▶ _Problem requirements_:
Set down each entry as it stands. Skip the pictures.

Excerpts from a dataset:
++++++

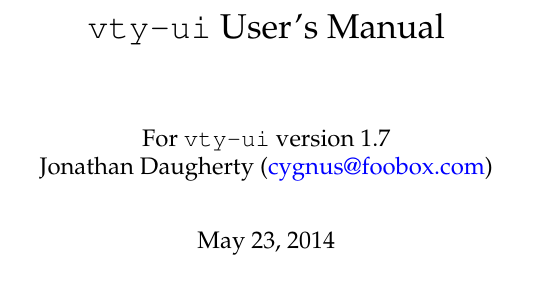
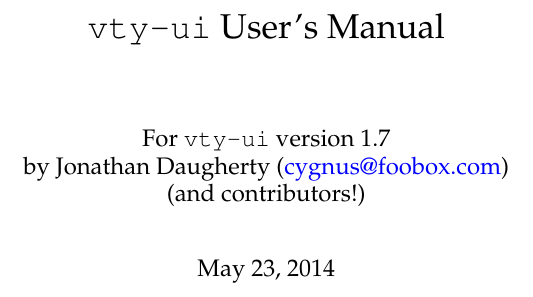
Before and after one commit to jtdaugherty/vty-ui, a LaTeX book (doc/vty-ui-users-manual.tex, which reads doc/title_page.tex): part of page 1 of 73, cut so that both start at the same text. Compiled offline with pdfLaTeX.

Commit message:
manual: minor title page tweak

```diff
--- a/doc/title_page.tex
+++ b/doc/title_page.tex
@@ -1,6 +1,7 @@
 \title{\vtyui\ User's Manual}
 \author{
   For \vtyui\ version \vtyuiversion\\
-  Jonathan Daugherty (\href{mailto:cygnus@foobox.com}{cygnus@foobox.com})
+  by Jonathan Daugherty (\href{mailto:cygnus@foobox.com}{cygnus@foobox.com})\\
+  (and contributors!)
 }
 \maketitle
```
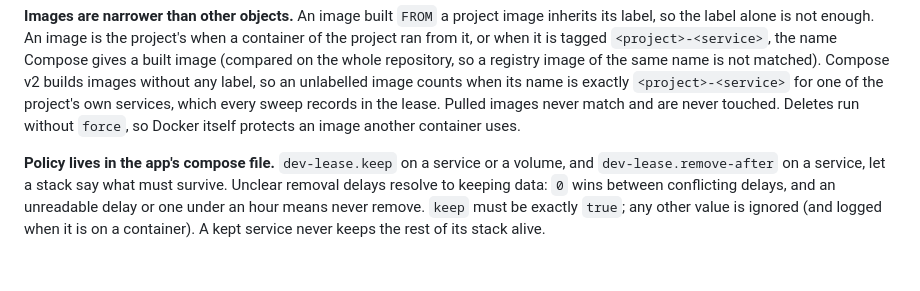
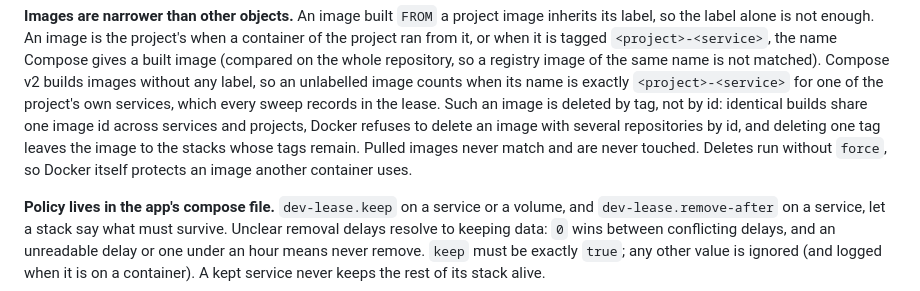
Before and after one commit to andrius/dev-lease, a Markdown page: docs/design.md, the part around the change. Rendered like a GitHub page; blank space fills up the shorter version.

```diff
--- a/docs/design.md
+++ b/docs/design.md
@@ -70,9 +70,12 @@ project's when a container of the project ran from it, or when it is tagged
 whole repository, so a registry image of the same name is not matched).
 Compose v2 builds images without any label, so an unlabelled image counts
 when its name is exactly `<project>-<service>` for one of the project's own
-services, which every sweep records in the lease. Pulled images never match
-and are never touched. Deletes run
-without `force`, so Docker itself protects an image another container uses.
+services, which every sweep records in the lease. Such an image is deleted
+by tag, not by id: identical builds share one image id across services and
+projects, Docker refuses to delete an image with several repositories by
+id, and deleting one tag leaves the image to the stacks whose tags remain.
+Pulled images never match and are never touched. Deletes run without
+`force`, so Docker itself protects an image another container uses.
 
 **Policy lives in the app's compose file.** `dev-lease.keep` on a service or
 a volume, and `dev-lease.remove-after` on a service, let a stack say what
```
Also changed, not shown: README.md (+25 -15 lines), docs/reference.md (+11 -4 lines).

++++++

▶ _Your response_:
Before and after one commit to jtdaugherty/vty-ui, a LaTeX book (doc/vty-ui-users-manual.tex, which reads doc/title_page.tex): part of page 1 of 73, cut so that both start at the same text. Compiled offline with pdfLaTeX.

Commit message:
manual: minor title page tweak

```diff
--- a/doc/title_page.tex
+++ b/doc/title_page.tex
@@ -1,6 +1,7 @@
 \title{\vtyui\ User's Manual}
 \author{
   For \vtyui\ version \vtyuiversion\\
-  Jonathan Daugherty (\href{mailto:cygnus@foobox.com}{cygnus@foobox.com})
+  by Jonathan Daugherty (\href{mailto:cygnus@foobox.com}{cygnus@foobox.com})\\
+  (and contributors!)
 }
 \maketitle
```
Before and after one commit to andrius/dev-lease, a Markdown page: docs/design.md, the part around the change. Rendered like a GitHub page; blank space fills up the shorter version.

```diff
--- a/docs/design.md
+++ b/docs/design.md
@@ -70,9 +70,12 @@ project's when a container of the project ran from it, or when it is tagged
 whole repository, so a registry image of the same name is not matched).
 Compose v2 builds images without any label, so an unlabelled image counts
 when its name is exactly `<project>-<service>` for one of the project's own
-services, which every sweep records in the lease. Pulled images never match
-and are never touched. Deletes run
-without `force`, so Docker itself protects an image another container uses.
+services, which every sweep records in the lease. Such an image is deleted
+by tag, not by id: identical builds share one image id across services and
+projects, Docker refuses to delete an image with several repositories by
+id, and deleting one tag leaves the image to the stacks whose tags remain.
+Pulled images never match and are never touched. Deletes run without
+`force`, so Docker itself protects an image another container uses.
 
 **Policy lives in the app's compose file.** `dev-lease.keep` on a service or
 a volume, and `dev-lease.remove-after` on a service, let a stack say what
```
Also changed, not shown: README.md (+25 -15 lines), docs/reference.md (+11 -4 lines).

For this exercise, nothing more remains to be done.